In a 1971 interview, John Wayne complained about “perverted films” coming from Hollywood and in 1976, presidential candidate Jimmy Carter famously uttered, “I’ve committed adultery in my heart many times.” Through the years, a running joke among men became that they buy Playboy not for the pictures but for the articles, though it rang true because some of the most notable writers in modern history appeared in the magazine, including John Steinbeck, Ray Bradbury, Ian Fleming, Kurt Vonnegut, Norman Mailer and Jack Kerouac.
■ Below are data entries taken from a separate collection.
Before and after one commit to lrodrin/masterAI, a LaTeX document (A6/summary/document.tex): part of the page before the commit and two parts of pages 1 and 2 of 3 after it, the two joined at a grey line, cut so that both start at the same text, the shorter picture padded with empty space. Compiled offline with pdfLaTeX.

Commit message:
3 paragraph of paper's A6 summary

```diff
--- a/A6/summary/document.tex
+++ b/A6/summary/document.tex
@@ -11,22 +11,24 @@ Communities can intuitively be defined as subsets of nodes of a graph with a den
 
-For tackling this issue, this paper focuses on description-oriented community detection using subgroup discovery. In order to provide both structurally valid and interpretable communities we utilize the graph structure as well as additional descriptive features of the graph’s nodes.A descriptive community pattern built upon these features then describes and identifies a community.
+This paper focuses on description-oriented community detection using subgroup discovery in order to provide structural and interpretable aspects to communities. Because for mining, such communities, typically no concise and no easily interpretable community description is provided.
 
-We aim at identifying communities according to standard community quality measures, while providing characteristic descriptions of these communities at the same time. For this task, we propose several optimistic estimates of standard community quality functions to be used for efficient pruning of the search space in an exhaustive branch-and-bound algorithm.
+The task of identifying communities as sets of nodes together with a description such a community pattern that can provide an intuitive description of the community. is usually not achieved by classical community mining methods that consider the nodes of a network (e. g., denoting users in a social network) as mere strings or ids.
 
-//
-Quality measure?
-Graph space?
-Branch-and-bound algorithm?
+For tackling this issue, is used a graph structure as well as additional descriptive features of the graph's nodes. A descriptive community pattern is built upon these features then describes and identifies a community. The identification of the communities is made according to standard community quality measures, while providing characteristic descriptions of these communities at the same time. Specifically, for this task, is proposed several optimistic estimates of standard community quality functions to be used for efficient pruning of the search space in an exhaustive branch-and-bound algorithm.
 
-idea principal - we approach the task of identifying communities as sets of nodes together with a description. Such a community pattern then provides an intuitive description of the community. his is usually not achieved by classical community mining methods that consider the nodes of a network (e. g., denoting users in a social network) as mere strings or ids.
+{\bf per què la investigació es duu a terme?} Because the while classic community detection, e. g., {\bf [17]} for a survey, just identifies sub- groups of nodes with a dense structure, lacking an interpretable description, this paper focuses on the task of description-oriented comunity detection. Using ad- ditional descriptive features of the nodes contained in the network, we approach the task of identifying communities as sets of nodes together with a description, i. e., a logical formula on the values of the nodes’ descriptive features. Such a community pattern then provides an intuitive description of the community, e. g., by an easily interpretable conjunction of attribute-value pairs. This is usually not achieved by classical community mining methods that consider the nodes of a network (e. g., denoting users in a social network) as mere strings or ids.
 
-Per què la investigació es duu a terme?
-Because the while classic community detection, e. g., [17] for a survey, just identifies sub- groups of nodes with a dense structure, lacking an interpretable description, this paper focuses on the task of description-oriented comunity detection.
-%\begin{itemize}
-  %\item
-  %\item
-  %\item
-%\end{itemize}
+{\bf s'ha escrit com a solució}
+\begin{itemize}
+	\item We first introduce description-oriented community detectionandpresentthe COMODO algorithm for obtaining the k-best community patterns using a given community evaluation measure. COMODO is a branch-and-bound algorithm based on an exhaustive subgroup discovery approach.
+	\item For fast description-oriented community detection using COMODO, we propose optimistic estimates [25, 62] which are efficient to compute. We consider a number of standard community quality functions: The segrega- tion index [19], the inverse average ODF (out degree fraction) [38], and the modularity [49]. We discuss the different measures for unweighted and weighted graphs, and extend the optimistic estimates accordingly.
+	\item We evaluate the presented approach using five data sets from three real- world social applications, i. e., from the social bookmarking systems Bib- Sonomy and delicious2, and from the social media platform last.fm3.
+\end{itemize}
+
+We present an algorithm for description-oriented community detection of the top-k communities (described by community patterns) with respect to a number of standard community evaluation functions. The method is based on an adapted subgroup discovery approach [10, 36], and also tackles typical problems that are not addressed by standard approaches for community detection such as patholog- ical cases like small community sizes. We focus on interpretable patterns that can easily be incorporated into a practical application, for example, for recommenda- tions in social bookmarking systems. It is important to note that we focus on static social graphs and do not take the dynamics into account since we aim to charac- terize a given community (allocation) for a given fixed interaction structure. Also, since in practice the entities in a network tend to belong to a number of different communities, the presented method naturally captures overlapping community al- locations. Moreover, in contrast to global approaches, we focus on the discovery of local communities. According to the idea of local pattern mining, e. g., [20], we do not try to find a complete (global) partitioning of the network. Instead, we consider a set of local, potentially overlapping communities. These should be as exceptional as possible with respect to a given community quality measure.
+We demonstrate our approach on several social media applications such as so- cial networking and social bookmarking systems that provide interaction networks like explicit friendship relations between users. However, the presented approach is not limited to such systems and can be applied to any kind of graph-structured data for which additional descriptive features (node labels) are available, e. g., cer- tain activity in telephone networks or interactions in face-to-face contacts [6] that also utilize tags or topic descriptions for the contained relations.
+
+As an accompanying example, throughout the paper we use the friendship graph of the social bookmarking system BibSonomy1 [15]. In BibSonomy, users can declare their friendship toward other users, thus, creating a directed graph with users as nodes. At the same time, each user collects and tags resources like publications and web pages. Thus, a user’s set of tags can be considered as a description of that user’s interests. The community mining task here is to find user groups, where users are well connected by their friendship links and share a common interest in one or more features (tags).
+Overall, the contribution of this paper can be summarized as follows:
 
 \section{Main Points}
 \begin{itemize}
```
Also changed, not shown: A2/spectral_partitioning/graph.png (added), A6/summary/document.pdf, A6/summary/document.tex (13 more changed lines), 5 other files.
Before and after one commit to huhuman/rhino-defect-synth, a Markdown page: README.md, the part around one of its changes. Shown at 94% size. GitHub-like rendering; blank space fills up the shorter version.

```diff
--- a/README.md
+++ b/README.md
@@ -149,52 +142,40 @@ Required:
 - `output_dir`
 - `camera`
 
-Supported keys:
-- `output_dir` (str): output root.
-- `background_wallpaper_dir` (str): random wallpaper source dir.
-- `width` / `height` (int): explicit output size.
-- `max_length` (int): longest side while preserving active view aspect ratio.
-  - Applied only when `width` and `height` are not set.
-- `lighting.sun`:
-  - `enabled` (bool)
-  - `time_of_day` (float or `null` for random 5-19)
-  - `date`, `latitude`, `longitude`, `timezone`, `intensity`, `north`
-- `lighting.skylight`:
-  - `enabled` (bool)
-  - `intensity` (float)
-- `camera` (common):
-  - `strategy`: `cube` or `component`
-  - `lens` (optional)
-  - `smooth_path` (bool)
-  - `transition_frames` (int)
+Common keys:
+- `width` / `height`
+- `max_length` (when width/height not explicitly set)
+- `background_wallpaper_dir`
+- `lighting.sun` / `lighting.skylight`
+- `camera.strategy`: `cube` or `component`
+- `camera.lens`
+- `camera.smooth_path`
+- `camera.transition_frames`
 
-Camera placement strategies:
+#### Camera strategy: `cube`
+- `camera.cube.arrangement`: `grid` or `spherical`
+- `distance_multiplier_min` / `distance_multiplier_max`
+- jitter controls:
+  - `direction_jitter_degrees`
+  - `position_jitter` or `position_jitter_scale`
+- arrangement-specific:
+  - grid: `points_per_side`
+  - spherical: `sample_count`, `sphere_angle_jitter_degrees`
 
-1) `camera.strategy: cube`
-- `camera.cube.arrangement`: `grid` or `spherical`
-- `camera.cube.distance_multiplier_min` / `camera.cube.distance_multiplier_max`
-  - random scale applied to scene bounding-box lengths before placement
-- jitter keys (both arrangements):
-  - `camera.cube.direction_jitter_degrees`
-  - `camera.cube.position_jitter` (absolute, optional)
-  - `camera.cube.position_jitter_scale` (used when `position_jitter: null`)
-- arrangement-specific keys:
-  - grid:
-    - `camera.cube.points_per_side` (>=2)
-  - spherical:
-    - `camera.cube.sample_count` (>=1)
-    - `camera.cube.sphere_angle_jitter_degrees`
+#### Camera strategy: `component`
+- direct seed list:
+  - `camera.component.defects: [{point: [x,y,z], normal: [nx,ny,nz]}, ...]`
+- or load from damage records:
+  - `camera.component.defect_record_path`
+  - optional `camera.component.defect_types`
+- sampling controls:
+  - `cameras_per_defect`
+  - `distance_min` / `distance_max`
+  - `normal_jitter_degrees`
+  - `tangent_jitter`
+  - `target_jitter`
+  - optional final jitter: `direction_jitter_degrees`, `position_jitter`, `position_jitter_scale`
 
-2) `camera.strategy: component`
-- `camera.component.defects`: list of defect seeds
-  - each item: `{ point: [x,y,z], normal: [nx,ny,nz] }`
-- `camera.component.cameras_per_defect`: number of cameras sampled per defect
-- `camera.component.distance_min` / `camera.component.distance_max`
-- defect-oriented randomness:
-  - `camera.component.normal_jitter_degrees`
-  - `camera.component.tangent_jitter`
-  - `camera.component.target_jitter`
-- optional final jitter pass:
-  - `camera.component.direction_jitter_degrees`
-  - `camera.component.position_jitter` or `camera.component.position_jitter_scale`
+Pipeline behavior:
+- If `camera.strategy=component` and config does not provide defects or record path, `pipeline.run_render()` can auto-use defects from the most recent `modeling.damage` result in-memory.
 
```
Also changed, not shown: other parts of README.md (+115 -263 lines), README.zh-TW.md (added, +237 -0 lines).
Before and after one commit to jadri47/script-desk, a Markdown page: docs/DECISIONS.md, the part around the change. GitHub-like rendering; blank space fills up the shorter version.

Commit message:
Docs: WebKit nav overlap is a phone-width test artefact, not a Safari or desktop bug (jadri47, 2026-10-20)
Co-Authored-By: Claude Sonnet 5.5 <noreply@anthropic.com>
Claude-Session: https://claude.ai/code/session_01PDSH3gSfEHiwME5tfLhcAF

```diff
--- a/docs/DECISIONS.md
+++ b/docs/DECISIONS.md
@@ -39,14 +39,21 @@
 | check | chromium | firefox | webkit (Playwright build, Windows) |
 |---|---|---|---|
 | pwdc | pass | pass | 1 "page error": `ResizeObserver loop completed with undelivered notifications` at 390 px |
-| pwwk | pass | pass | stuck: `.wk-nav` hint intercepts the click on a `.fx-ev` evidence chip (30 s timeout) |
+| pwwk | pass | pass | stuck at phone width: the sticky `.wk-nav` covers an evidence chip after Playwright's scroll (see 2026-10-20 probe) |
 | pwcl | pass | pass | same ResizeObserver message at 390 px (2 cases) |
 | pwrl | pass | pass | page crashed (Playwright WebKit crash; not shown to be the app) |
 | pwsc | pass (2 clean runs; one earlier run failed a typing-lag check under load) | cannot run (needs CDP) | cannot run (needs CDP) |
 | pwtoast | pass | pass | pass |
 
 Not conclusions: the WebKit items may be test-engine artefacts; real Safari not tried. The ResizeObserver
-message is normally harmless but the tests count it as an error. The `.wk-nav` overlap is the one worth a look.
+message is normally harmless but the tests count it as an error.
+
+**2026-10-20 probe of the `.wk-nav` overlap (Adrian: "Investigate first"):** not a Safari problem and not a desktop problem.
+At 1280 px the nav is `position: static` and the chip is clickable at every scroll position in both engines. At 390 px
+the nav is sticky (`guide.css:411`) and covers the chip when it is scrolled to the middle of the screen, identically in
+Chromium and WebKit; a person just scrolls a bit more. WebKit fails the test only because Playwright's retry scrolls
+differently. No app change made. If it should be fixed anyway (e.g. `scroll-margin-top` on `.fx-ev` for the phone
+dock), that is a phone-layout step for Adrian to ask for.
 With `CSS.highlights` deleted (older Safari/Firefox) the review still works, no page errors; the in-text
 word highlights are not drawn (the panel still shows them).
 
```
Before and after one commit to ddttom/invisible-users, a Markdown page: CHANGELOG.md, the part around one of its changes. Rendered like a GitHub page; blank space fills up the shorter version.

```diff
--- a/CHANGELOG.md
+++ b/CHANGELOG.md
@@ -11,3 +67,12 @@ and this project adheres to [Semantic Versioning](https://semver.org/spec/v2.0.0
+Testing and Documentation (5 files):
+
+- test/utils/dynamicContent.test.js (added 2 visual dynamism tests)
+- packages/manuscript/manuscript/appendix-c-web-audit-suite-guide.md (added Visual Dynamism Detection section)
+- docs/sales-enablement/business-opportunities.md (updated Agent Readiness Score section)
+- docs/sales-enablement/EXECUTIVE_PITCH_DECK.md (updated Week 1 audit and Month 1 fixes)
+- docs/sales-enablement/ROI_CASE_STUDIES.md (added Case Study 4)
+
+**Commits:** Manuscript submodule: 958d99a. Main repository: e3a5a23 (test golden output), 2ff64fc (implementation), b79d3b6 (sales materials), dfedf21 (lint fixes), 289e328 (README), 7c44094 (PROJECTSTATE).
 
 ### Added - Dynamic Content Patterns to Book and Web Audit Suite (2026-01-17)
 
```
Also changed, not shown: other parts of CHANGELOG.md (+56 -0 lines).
Playboy Enterprises, the umbrella company Hefner founded in 1953, has fallen on hard times on a few occasions. Long gone is the Big Bunny, the private jet Hefner used decades earlier, and layoffs have plagued the enterprise, which went private in 2011 after years of a declining stock prices. In 2008, it was reported that Hefner had resorted to selling tickets to his famous parties at the Playboy Mansion with the proceeds going to Playboy Enterprises. Hefner’s daughter, Christie, ran the company for more than 20 years but left in 2009.